▶ **EXERCISE DETAILS**
Scan the records for "testSet". Report each line that includes it.

▶ **DATA IN THIS EXERCISE**
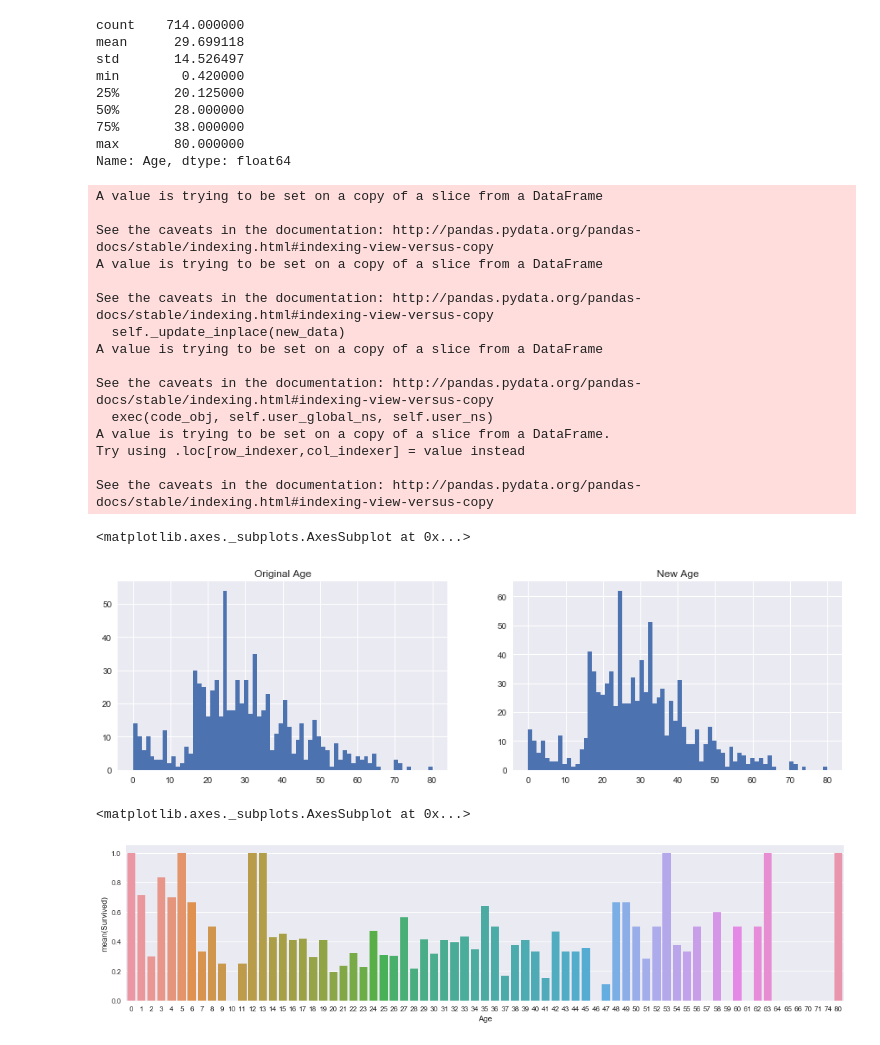
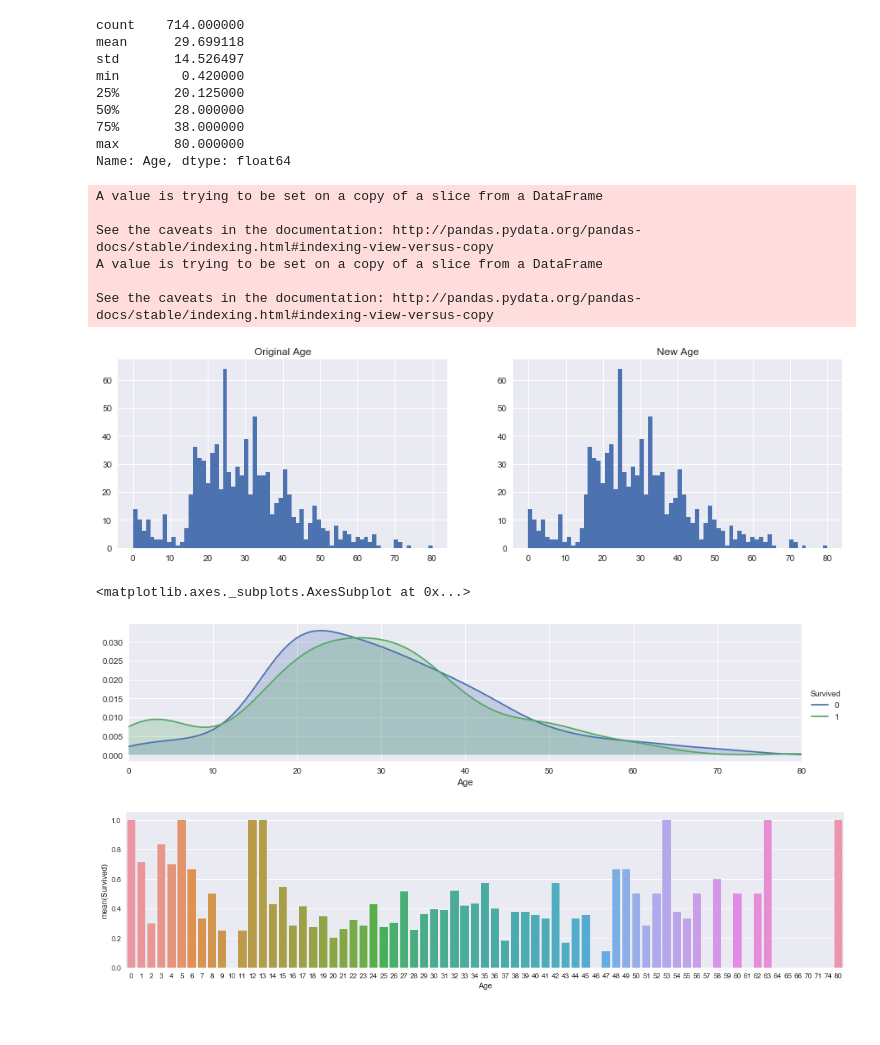
Before and after one commit to zhongzishi/Python-learning-notebooks, a Jupyter notebook: Kaggle/Titanic/Titanic.ipynb, the cells around one changed output. Cells and saved outputs as stored; diff of their text form; code cells hidden in the pictures.

```diff
--- a/Kaggle/Titanic/Titanic.ipynb
+++ b/Kaggle/Titanic/Titanic.ipynb
@@ -43,4 +44,5 @@ Observations
 - Age's format is float
 # %%
 #drop PassengerId and Ticket since they are less useful for prediction
-trainSet = trainSet.drop(["PassengerId","Ticket"],axis=1)
+trainSet = trainSet.drop(["PassengerId","Ticket","Name"],axis=1)
+testSet = testSet.drop(["Name","Ticket"],axis=1)
@@ -89,2 +115,0 @@ sns.factorplot(x='Sex',y='Survived',data=trainSet,size=4,aspect=2)
-# %%
-trainSet['Sex'] = (trainSet['Sex'] == 'male').astype(int)
@@ -117,16 +130,22 @@ fig, (axis1,axis2) = plt.subplots(1,2,figsize=(15,4))
 axis1.set_title('Original Age')
 axis2.set_title('New Age')
 
-age_std = trainSet['Age'].std()
-age_mean = trainSet['Age'].mean()
+age_std_train = trainSet['Age'].std()
+age_mean_train = trainSet['Age'].mean()
 size = trainSet['Age'].isnull().sum()
-age = trainSet[['Age','Survived']]
-age['Age'].dropna().astype(int).hist(bins=70,ax=axis1)
+trainSet['Age'].dropna().astype(int).hist(bins=70,ax=axis1)
 
-fillvalues=np.random.randint(age_mean-age_std,age_mean+age_std,size=size)
-age['Age'][np.isnan(age['Age'])] = fillvalues
-age['Age'] = age['Age'].astype(int)
-age['Age'].hist(bins=70,ax=axis2)
+fillvalues_train=np.random.randint(age_mean_train-age_std_train,age_mean_train+age_std_train,size=size)
+trainSet['Age'][np.isnan(trainSet['Age'])] = fillvalues_train
+trainSet['Age'] = trainSet['Age'].astype(int)
+trainSet['Age'].hist(bins=70,ax=axis2)
+
+age_std_test=testSet['Age'].std()
+age_mean_test=testSet['Age'].mean()
+size=testSet['Age'].isnull().sum()
+fillvalues_test=np.random.randint(age_mean_test-age_std_test,age_mean_test+age_std_test,size=size)
+testSet['Age'][np.isnan(testSet['Age'])] = fillvalues_test
+testSet['Age'] = testSet['Age'].astype(int)
 # %% [output]
 A value is trying to be set on a copy of a slice from a DataFrame
 
@@ -134,21 +153,17 @@ See the caveats in the documentation: http://pandas.pydata.org/pandas-docs/stabl
 A value is trying to be set on a copy of a slice from a DataFrame
 
 See the caveats in the documentation: http://pandas.pydata.org/pandas-docs/stable/indexing.html#indexing-view-versus-copy
-  self._update_inplace(new_data)
-A value is trying to be set on a copy of a slice from a DataFrame
-
-See the caveats in the documentation: http://pandas.pydata.org/pandas-docs/stable/indexing.html#indexing-view-versus-copy
-  exec(code_obj, self.user_global_ns, self.user_ns)
-A value is trying to be set on a copy of a slice from a DataFrame.
-Try using .loc[row_indexer,col_indexer] = value instead
-
-See the caveats in the documentation: http://pandas.pydata.org/pandas-docs/stable/indexing.html#indexing-view-versus-copy
-<matplotlib.axes._subplots.AxesSubplot at 0x...>
-[figure, old version]
+[figure, new version]
 # %%
+facet = sns.FacetGrid(trainSet,hue='Survived',aspect=4)
+facet.map(sns.kdeplot,'Age',shade=True)
+facet.set(xlim=(0,trainSet['Age'].max()))
+facet.add_legend()
+
 fig, axis1 = plt.subplots(1,1,figsize=(18,4))
 average_age = age.groupby(['Age'],as_index=False).mean()
 sns.barplot(x='Age',y='Survived',data=average_age)
 # %% [output]
 <matplotlib.axes._subplots.AxesSubplot at 0x...>
-[figure, old version]
+[figure, new version]
+[figure, added]
```
Also changed, not shown: parts of 19 cells of this notebook.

▶ **EXERCISE ANSWER**
+testSet = testSet.drop(["Name","Ticket"],axis=1)
+age_std_test=testSet['Age'].std()
+age_mean_test=testSet['Age'].mean()
+size=testSet['Age'].isnull().sum()
+testSet['Age'][np.isnan(testSet['Age'])] = fillvalues_test
+testSet['Age'] = testSet['Age'].astype(int)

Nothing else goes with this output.